Is “Hell” a key tenet of the Christian faith?
Quite a number of you have mentioned the current controversy about the PR surrounding a book by Rob Bell, a prominent pastor in Grand Rapids. Since neither I nor almost anyone else has read the book (“Love Wins”), which is just being released today, I have no interest in pretending I know exactly what he says.
What I do want to respond to is the claim of several prominent Christian teachers that eternal torment in “hell” is a key tenet of genuine Christian faith. If it is, the writers of the New Testament didn’t know it.
“Judgment” and “justice” are key biblical issues, and a key part of the Judeo-Christian hope is that God will bring a final judgment—ie., a re-ordering of society so that the relationships between people are what they ought to be in the broadest and most wholesome sense of that hope.
However, “hell” as a word describing separation from God is a very small part of the imagery the biblical writers use to describe the future of those who reject God’s re-ordering of human society.
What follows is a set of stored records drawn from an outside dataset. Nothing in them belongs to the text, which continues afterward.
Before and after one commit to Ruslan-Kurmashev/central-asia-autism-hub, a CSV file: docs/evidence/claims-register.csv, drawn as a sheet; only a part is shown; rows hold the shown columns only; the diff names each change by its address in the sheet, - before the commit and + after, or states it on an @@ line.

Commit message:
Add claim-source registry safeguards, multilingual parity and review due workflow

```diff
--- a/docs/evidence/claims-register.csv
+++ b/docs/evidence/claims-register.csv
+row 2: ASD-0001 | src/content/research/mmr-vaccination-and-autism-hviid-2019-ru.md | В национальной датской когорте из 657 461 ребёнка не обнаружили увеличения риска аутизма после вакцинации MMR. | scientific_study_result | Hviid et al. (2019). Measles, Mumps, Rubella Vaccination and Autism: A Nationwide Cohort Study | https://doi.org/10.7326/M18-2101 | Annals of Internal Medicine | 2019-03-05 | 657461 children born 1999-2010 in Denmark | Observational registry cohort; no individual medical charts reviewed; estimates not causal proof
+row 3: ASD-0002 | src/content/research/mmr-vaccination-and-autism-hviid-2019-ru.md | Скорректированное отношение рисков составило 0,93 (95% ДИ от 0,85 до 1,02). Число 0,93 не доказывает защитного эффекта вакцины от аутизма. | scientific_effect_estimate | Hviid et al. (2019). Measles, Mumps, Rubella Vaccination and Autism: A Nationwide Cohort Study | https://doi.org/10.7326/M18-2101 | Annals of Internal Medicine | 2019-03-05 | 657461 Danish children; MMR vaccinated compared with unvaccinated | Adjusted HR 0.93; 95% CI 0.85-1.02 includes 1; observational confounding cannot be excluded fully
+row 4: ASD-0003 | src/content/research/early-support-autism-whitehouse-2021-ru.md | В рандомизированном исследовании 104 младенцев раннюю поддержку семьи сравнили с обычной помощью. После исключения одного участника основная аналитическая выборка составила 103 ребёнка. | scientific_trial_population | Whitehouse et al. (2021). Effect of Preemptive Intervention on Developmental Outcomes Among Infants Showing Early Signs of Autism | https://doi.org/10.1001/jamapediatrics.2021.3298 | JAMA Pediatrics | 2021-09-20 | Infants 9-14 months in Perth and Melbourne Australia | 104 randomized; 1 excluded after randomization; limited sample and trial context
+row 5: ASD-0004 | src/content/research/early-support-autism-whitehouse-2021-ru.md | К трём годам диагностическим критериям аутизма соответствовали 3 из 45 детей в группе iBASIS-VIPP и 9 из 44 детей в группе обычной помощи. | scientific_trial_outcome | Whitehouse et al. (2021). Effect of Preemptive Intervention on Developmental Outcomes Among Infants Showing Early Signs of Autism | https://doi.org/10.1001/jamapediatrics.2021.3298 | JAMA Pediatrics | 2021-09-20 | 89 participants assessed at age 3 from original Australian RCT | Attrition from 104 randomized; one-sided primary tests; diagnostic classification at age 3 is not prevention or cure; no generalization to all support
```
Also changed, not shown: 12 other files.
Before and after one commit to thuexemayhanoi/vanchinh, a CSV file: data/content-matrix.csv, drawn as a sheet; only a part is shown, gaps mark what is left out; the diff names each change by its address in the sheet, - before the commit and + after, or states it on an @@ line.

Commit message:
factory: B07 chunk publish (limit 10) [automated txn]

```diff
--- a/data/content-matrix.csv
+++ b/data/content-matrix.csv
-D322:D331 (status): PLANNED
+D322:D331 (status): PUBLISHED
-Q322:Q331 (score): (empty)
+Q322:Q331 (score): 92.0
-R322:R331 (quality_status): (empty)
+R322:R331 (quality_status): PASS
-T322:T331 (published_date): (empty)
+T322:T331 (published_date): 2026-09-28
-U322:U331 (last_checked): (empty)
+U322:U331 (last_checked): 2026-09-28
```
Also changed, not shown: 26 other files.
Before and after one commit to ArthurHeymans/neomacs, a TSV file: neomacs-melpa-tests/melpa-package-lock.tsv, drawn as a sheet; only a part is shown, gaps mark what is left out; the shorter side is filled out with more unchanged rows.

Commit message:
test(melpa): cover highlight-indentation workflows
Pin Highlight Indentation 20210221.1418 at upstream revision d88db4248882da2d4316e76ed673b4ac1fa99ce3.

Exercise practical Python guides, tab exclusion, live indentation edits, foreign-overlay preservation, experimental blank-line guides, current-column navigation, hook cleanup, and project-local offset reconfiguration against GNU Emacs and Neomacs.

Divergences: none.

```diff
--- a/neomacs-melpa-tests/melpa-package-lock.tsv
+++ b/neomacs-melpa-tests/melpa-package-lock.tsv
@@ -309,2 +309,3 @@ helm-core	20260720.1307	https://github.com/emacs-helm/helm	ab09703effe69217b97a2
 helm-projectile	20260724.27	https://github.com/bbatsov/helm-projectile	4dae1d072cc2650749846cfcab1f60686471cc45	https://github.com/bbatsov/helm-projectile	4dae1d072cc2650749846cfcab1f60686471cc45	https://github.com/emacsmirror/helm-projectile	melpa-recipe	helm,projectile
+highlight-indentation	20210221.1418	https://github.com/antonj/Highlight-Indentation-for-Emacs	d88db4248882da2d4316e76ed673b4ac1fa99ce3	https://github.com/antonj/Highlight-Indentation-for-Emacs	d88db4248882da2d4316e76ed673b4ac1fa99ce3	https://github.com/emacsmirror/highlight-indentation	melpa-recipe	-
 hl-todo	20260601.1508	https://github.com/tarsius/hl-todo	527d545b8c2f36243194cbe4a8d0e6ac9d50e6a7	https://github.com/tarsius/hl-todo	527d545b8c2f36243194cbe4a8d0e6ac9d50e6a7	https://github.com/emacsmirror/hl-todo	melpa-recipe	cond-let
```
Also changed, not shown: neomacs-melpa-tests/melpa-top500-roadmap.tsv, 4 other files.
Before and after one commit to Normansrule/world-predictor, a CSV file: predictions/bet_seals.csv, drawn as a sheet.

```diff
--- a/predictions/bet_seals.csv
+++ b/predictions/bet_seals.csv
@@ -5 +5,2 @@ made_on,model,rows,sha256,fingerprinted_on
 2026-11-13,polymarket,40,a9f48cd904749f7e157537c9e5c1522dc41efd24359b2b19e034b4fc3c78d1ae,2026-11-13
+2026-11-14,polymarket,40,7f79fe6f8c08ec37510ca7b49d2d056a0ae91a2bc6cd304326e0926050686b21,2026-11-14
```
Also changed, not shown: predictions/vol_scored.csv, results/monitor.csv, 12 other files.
The word “hell” appears 16 times in the NIV. Three are a mistranslation of the word “Hades,” which means “the place of the dead.” In the other 13 instances, “hell” is probably a terrible translation of the word “Gehenna” (literally, “garden of Hinnom”), which actually referred to a place just outside the walls of Jerusalem. In my next blog, I will recount the history of how this garden became a garbage pit, and I want to also note some of the other imagery used in the Bible to speak of separation from God and from one another. In this post, I just want to note the tragic misrepresentation being fostered by those who say “hell” is crucial to New Testament theology.
Of the 13 uses of “Gehenna” in New Testament writings, seven are in Matthew and are all spoken from Jesus’ mouth. Jesus would have walked by this location periodically when he was in Jerusalem. There are three uses in Mark—all are repeats of the Matthew passages—and there is one use in Luke, which is also is a repeat. (John’s gospel contains no uses of the word “hell.”)
So, we have seven unique instances in the gospels using “Gehenna” as a warning by Jesus not to turn one’s life into “garbage.” Of these seven, three are in the beginning of the Sermon on the Mount where they are part of a section contrasting what the current church moralists/preacher/scholars (the Pharisees) taught as “righteousness” with what Jesus taught is faithfulness and righteousness. One instance is in a warning to the 12 apostles—again, a warning to church leaders (Matthew 10). One is in a warning to those who “want to be greatest in the kingdom of God”—again, a warning to church leaders who in their pride may destroy God’s “little ones” (Matthew 18). And, the final two warnings are also warnings to the current church leaders and Bible scholars—the Pharisees—whom Jesus scorches in Matthew 23.
In summary, Jesus warns of “hell” seven times, and all seven are in their contexts warnings to church leaders. Rob Bell is a church leader. So, are all his prominent critics. So, am I. Perhaps, we should all draw some conclusions from when Jesus used the word “Gehenna” as a warning about our role and our pride?
There are only two other occurrences of “Gehenna” in all of the New Testament. James 3 refers to the damage the human tongue—especially the tongue of Christian teachers—can do right now with words that are “set on fire by hell.” In 2 Peter 3, “hell” actually refers to the place rebellious angels who have chosen separation from God reside, but the context is again a warning to church leaders who would use their role and power to use and abuse and seduce people.
In all, eight of nine unique occurrences of “Gehenna” in the New Testament are primarily warnings to church/religious leaders not to end up in the garbage pit of history. The other unique reference warns all of us, but especially Christian teachers, that we can light the fires of hell right now by using our words loosely and hurtfully. And, yes, there are other images describing separation from God in the New Testament. Let’s look the imagery of Gehenna itself and the other New Testament imagery involving separation from God in the next two posts.